Negotiation Time: Minimal to Moderate
Transaction Costs: Insignificant to Intermediate
Major Impact: Risk Management
What is This? Buyers and sellers usually spend significant time agreeing on an indemnification scheme, so they tend to want most claims for breaches of the Agreement to be governed by indemnification. This section identifies the claims that must be pursued through indemnification and those that are exempt from that limitation.
The Middle Ground: Subject to the equitable remedies provided for in the Agreement, this provision limits the parties’ available remedies in the event one of them breaches the Agreement, except for situations involving fraud, criminal activity, or intentional misconduct. More specifically, if a breach occurs that is not due to one of the three listed exceptions and for which an equitable remedy is not available, the non-breaching party’s only option is to make an indemnification claim (if the parties have chosen to make all covenants and other terms subject to indemnification in addition to the representations and warranties).

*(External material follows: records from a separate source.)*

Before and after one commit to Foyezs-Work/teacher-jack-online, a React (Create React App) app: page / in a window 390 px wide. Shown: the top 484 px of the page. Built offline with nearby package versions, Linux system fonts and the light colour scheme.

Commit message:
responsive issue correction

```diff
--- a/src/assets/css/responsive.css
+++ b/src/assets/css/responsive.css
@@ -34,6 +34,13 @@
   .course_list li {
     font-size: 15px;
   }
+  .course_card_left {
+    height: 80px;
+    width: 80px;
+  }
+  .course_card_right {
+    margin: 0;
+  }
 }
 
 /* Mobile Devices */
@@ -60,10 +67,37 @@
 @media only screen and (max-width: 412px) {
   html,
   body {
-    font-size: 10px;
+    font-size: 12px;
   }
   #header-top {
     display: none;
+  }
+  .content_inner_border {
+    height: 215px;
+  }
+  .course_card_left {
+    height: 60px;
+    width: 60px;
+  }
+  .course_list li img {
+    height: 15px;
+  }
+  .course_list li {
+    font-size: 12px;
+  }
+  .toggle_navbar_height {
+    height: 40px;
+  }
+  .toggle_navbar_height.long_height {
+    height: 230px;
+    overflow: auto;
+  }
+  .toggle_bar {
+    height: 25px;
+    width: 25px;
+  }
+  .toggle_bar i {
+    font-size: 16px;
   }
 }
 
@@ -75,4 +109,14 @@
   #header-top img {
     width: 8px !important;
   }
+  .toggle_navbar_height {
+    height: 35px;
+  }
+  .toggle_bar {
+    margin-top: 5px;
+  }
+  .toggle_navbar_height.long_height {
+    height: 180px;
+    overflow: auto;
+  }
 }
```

Purpose: This restriction is intended to limit the parties’ risk by making indemnification the sole avenue for resolving most claims related to the Agreement. In fact, this term is necessary if indemnification is intended to be the Agreement’s main enforcement mechanism, because without it the parties could simply bypass the indemnification process by filing a lawsuit.
Buyer Preference: Being a fairly standard provision, most buyers accept it as part of the Agreement and, consequently, spend a considerable amount of time negotiating their indemnification rights. However, more aggressive buyers may argue for an alternate provision that allows for indemnification in addition to the usual legal and equitable remedies.
Seller Preference: The Seller wants the exceptions included in this provision to be as narrow as possible since it is typically the party against whom a complaint is being made. In particular, the definition of fraud varies from state to state and may not be as limiting as the Seller intends it to be. To prevent an unwelcome surprise, the Seller (and/or its attorney) must be aware of the legal bounds of fraud, criminal activity, and intentional misconduct in the state whose law governs the Agreement.
Differences in a Stock Sale Transaction Structure: None.
We want The Middle Ground to be an ongoing dialogue for and resource to the lower middle market M&A community. The outline above is generally applicable, but there is always specific case law and nuance around certain industries that can be useful in helping buyers and sellers come together. If you are a lawyer or deal professional, we encourage you to add your perspective below.